Work to complete:
The whole listing below should be retyped exactly, without any images.

Record extracts:
--*--
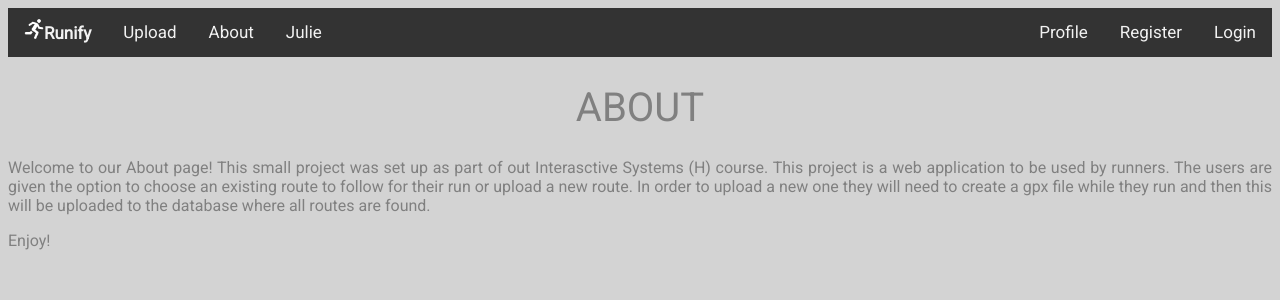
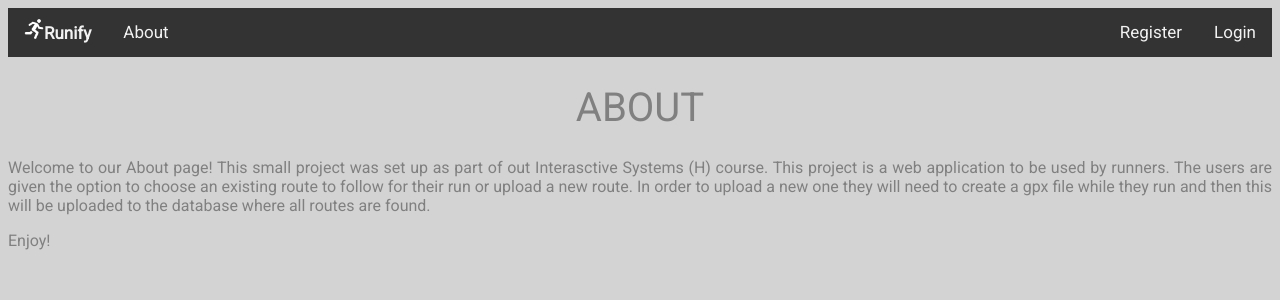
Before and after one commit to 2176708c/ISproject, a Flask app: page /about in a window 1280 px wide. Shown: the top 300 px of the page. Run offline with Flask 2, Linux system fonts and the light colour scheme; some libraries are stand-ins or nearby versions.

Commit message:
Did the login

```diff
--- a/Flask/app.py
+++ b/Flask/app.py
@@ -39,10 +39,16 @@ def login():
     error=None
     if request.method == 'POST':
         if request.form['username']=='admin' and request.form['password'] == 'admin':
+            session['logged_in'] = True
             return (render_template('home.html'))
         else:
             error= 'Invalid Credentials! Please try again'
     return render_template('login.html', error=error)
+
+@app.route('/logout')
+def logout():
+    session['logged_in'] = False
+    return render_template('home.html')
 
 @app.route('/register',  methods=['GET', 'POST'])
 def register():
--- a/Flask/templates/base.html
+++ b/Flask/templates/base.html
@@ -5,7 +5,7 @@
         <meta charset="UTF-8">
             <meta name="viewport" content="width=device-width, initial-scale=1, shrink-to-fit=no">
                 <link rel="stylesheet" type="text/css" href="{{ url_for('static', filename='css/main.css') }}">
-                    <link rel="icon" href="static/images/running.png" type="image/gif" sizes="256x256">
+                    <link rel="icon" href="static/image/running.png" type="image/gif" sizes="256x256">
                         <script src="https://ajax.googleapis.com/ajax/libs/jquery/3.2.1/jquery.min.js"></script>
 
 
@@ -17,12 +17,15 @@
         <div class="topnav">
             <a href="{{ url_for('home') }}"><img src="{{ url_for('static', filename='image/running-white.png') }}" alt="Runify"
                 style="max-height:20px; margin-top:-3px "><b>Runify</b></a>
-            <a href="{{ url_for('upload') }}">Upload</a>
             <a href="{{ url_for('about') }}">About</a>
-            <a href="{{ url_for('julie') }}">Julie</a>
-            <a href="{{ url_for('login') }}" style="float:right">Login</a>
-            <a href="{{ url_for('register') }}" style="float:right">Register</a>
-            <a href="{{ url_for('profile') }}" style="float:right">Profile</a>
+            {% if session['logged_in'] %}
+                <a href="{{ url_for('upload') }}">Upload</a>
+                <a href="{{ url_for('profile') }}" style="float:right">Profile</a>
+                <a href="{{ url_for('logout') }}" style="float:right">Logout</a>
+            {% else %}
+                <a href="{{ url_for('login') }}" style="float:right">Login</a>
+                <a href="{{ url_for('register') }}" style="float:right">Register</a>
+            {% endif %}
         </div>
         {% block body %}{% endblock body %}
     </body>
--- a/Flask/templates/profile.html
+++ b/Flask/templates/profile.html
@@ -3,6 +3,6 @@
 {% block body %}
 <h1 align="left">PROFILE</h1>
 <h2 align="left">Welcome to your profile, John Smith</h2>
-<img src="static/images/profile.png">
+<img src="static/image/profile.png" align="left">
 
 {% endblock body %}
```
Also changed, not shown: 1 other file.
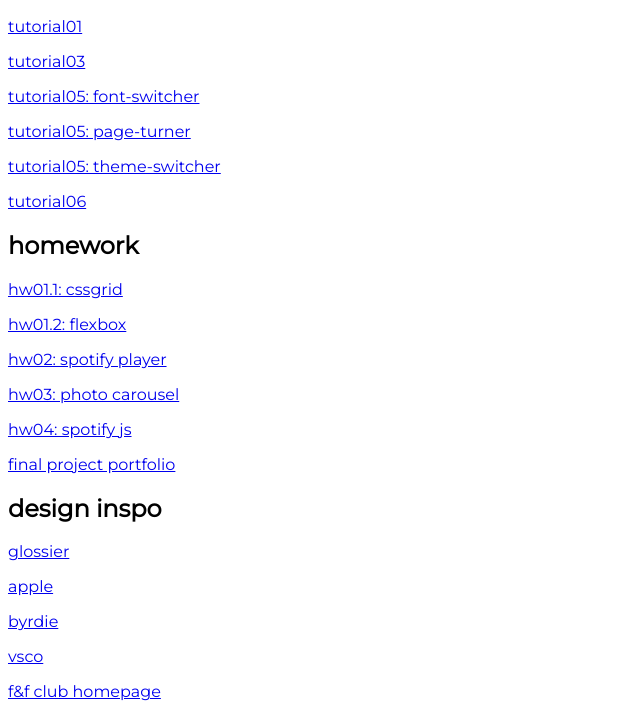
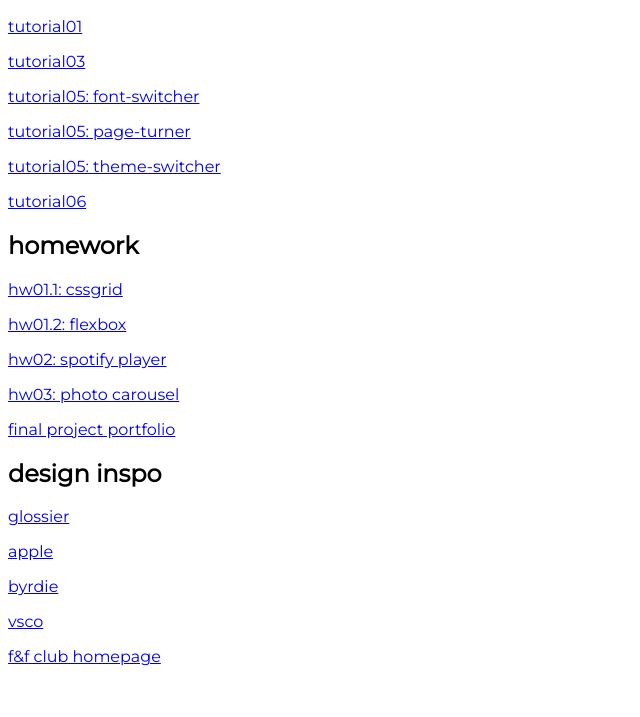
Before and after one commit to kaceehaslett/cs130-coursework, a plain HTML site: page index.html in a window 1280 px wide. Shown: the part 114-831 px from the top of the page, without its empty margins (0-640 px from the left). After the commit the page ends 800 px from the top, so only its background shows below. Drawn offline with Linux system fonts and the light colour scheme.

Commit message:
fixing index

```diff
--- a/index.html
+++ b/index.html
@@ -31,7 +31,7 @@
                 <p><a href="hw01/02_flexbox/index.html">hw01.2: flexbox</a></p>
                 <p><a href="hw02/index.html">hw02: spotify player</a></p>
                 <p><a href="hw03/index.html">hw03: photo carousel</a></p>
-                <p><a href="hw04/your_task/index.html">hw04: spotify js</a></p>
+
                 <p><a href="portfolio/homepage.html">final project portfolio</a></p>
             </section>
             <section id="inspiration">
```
--*--
Response to the exercise:
Before and after one commit to 2176708c/ISproject, a Flask app: page /about in a window 1280 px wide. Shown: the top 300 px of the page. Run offline with Flask 2, Linux system fonts and the light colour scheme; some libraries are stand-ins or nearby versions.

Commit message:
Did the login

```diff
--- a/Flask/app.py
+++ b/Flask/app.py
@@ -39,10 +39,16 @@ def login():
     error=None
     if request.method == 'POST':
         if request.form['username']=='admin' and request.form['password'] == 'admin':
+            session['logged_in'] = True
             return (render_template('home.html'))
         else:
             error= 'Invalid Credentials! Please try again'
     return render_template('login.html', error=error)
+
+@app.route('/logout')
+def logout():
+    session['logged_in'] = False
+    return render_template('home.html')
 
 @app.route('/register',  methods=['GET', 'POST'])
 def register():
--- a/Flask/templates/base.html
+++ b/Flask/templates/base.html
@@ -5,7 +5,7 @@
         <meta charset="UTF-8">
             <meta name="viewport" content="width=device-width, initial-scale=1, shrink-to-fit=no">
                 <link rel="stylesheet" type="text/css" href="{{ url_for('static', filename='css/main.css') }}">
-                    <link rel="icon" href="static/images/running.png" type="image/gif" sizes="256x256">
+                    <link rel="icon" href="static/image/running.png" type="image/gif" sizes="256x256">
                         <script src="https://ajax.googleapis.com/ajax/libs/jquery/3.2.1/jquery.min.js"></script>
 
 
@@ -17,12 +17,15 @@
         <div class="topnav">
             <a href="{{ url_for('home') }}"><img src="{{ url_for('static', filename='image/running-white.png') }}" alt="Runify"
                 style="max-height:20px; margin-top:-3px "><b>Runify</b></a>
-            <a href="{{ url_for('upload') }}">Upload</a>
             <a href="{{ url_for('about') }}">About</a>
-            <a href="{{ url_for('julie') }}">Julie</a>
-            <a href="{{ url_for('login') }}" style="float:right">Login</a>
-            <a href="{{ url_for('register') }}" style="float:right">Register</a>
-            <a href="{{ url_for('profile') }}" style="float:right">Profile</a>
+            {% if session['logged_in'] %}
+                <a href="{{ url_for('upload') }}">Upload</a>
+                <a href="{{ url_for('profile') }}" style="float:right">Profile</a>
+                <a href="{{ url_for('logout') }}" style="float:right">Logout</a>
+            {% else %}
+                <a href="{{ url_for('login') }}" style="float:right">Login</a>
+                <a href="{{ url_for('register') }}" style="float:right">Register</a>
+            {% endif %}
         </div>
         {% block body %}{% endblock body %}
     </body>
--- a/Flask/templates/profile.html
+++ b/Flask/templates/profile.html
@@ -3,6 +3,6 @@
 {% block body %}
 <h1 align="left">PROFILE</h1>
 <h2 align="left">Welcome to your profile, John Smith</h2>
-<img src="static/images/profile.png">
+<img src="static/image/profile.png" align="left">
 
 {% endblock body %}
```
Also changed, not shown: 1 other file.
Before and after one commit to kaceehaslett/cs130-coursework, a plain HTML site: page index.html in a window 1280 px wide. Shown: the part 114-831 px from the top of the page, without its empty margins (0-640 px from the left). After the commit the page ends 800 px from the top, so only its background shows below. Drawn offline with Linux system fonts and the light colour scheme.

Commit message:
fixing index

```diff
--- a/index.html
+++ b/index.html
@@ -31,7 +31,7 @@
                 <p><a href="hw01/02_flexbox/index.html">hw01.2: flexbox</a></p>
                 <p><a href="hw02/index.html">hw02: spotify player</a></p>
                 <p><a href="hw03/index.html">hw03: photo carousel</a></p>
-                <p><a href="hw04/your_task/index.html">hw04: spotify js</a></p>
+
                 <p><a href="portfolio/homepage.html">final project portfolio</a></p>
             </section>
             <section id="inspiration">
```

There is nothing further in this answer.